THE PROBLEM >> Which lines in the listing below contain "docs"? Copy each of them.

EXERCISE MATERIAL >>
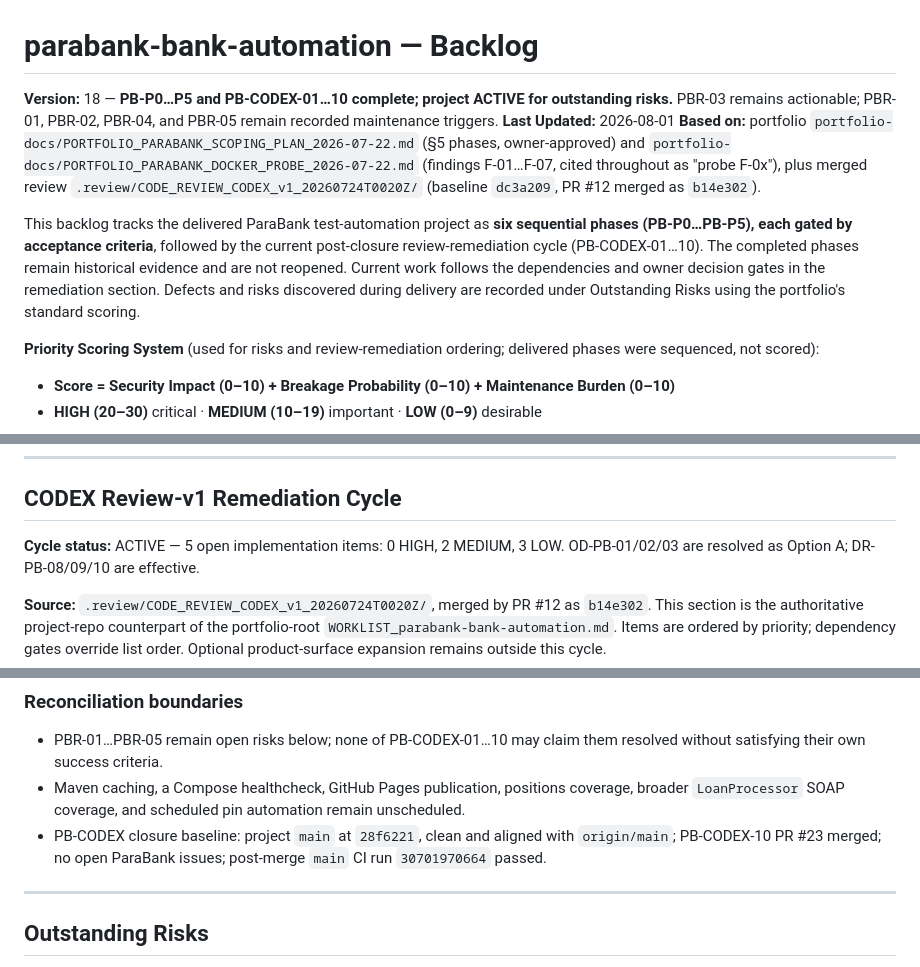
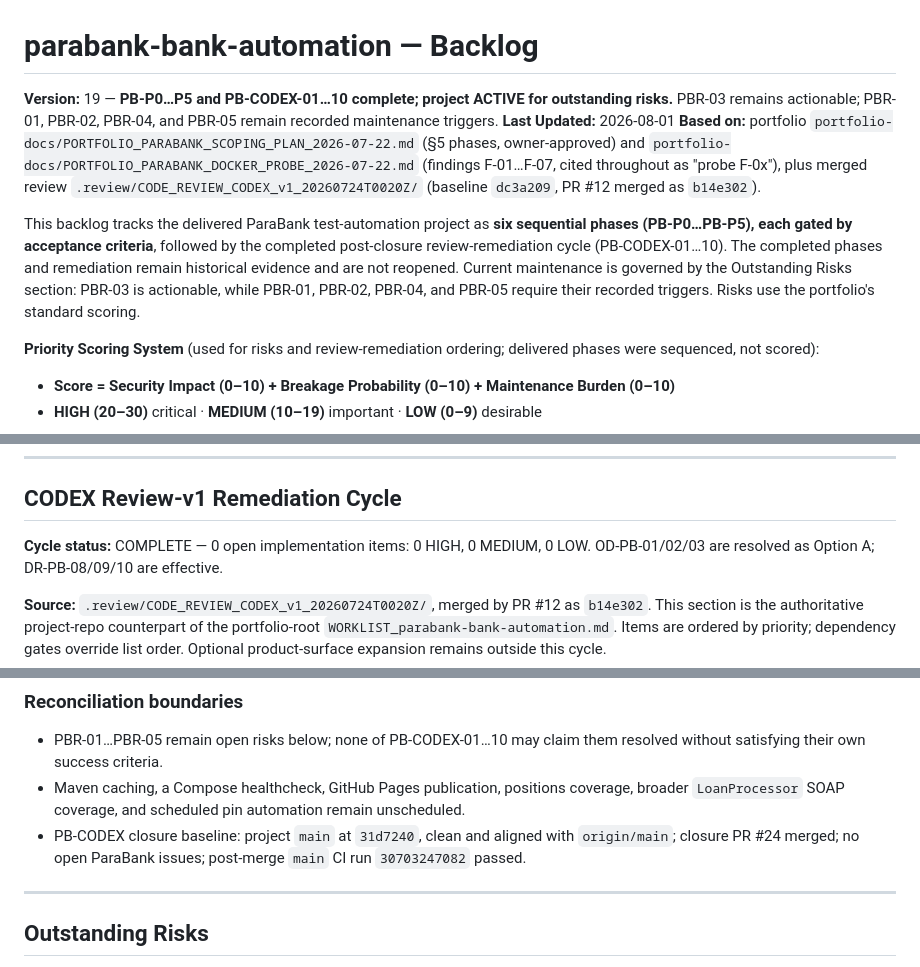
Before and after one commit to GBrooks1970/parabank-bank-automation, a Markdown page: docs/backlog.md, 3 parts joined by grey strips. Rendered like a GitHub page.

Commit message:
Reconcile ParaBank backlog cycle status

```diff
--- a/docs/backlog.md
+++ b/docs/backlog.md
@@ -13,7 +13,7 @@
 
 # parabank-bank-automation — Backlog
 
-**Version:** 18 — **PB-P0…P5 and PB-CODEX-01…10 complete; project ACTIVE for outstanding risks.**
+**Version:** 19 — **PB-P0…P5 and PB-CODEX-01…10 complete; project ACTIVE for outstanding risks.**
 PBR-03 remains actionable; PBR-01, PBR-02, PBR-04, and PBR-05 remain recorded maintenance triggers.
 **Last Updated:** 2026-08-01
 **Based on:** portfolio `portfolio-docs/PORTFOLIO_PARABANK_SCOPING_PLAN_2026-07-22.md` (§5
@@ -23,11 +23,12 @@ phases, owner-approved) and `portfolio-docs/PORTFOLIO_PARABANK_DOCKER_PROBE_2026
 `b14e302`).
 
 This backlog tracks the delivered ParaBank test-automation project as **six sequential
-phases (PB-P0…PB-P5), each gated by acceptance criteria**, followed by the current
-post-closure review-remediation cycle (PB-CODEX-01…10). The completed phases remain
-historical evidence and are not reopened. Current work follows the dependencies and owner
-decision gates in the remediation section. Defects and risks discovered during delivery are
-recorded under Outstanding Risks using the portfolio's standard scoring.
+phases (PB-P0…PB-P5), each gated by acceptance criteria**, followed by the completed
+post-closure review-remediation cycle (PB-CODEX-01…10). The completed phases and
+remediation remain historical evidence and are not reopened. Current maintenance is
+governed by the Outstanding Risks section: PBR-03 is actionable, while PBR-01, PBR-02,
+PBR-04, and PBR-05 require their recorded triggers. Risks use the portfolio's standard
+scoring.
 
 **Priority Scoring System** (used for risks and review-remediation ordering; delivered
 phases were sequenced, not scored):
@@ -298,7 +299,7 @@ starts a separate maintenance cycle and returns the registry status to `active`.
 
 ## CODEX Review-v1 Remediation Cycle
 
-**Cycle status:** ACTIVE — 5 open implementation items: 0 HIGH, 2 MEDIUM, 3 LOW.
+**Cycle status:** COMPLETE — 0 open implementation items: 0 HIGH, 0 MEDIUM, 0 LOW.
 OD-PB-01/02/03 are resolved as Option A; DR-PB-08/09/10 are effective.
 
 **Source:** `.review/CODE_REVIEW_CODEX_v1_20260724T0020Z/`, merged by PR #12 as
@@ -506,9 +507,9 @@ implementation starts.
   PB-CODEX-01…10 may claim them resolved without satisfying their own success criteria.
 - Maven caching, a Compose healthcheck, GitHub Pages publication, positions coverage,
   broader `LoanProcessor` SOAP coverage, and scheduled pin automation remain unscheduled.
-- PB-CODEX closure baseline: project `main` at `28f6221`, clean and aligned with
-  `origin/main`; PB-CODEX-10 PR #23 merged; no open ParaBank issues; post-merge
-  `main` CI run `30701970664` passed.
+- PB-CODEX closure baseline: project `main` at `31d7240`, clean and aligned with
+  `origin/main`; closure PR #24 merged; no open ParaBank issues; post-merge
+  `main` CI run `30703247082` passed.
 
 ---
 
```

ANSWER TO THIS PROBLEM >>
Before and after one commit to GBrooks1970/parabank-bank-automation, a Markdown page: docs/backlog.md, 3 parts joined by grey strips. Rendered like a GitHub page.
--- a/docs/backlog.md
+++ b/docs/backlog.md
 **Based on:** portfolio `portfolio-docs/PORTFOLIO_PARABANK_SCOPING_PLAN_2026-07-22.md` (§5
@@ -23,11 +23,12 @@ phases, owner-approved) and `portfolio-docs/PORTFOLIO_PARABANK_DOCKER_PROBE_2026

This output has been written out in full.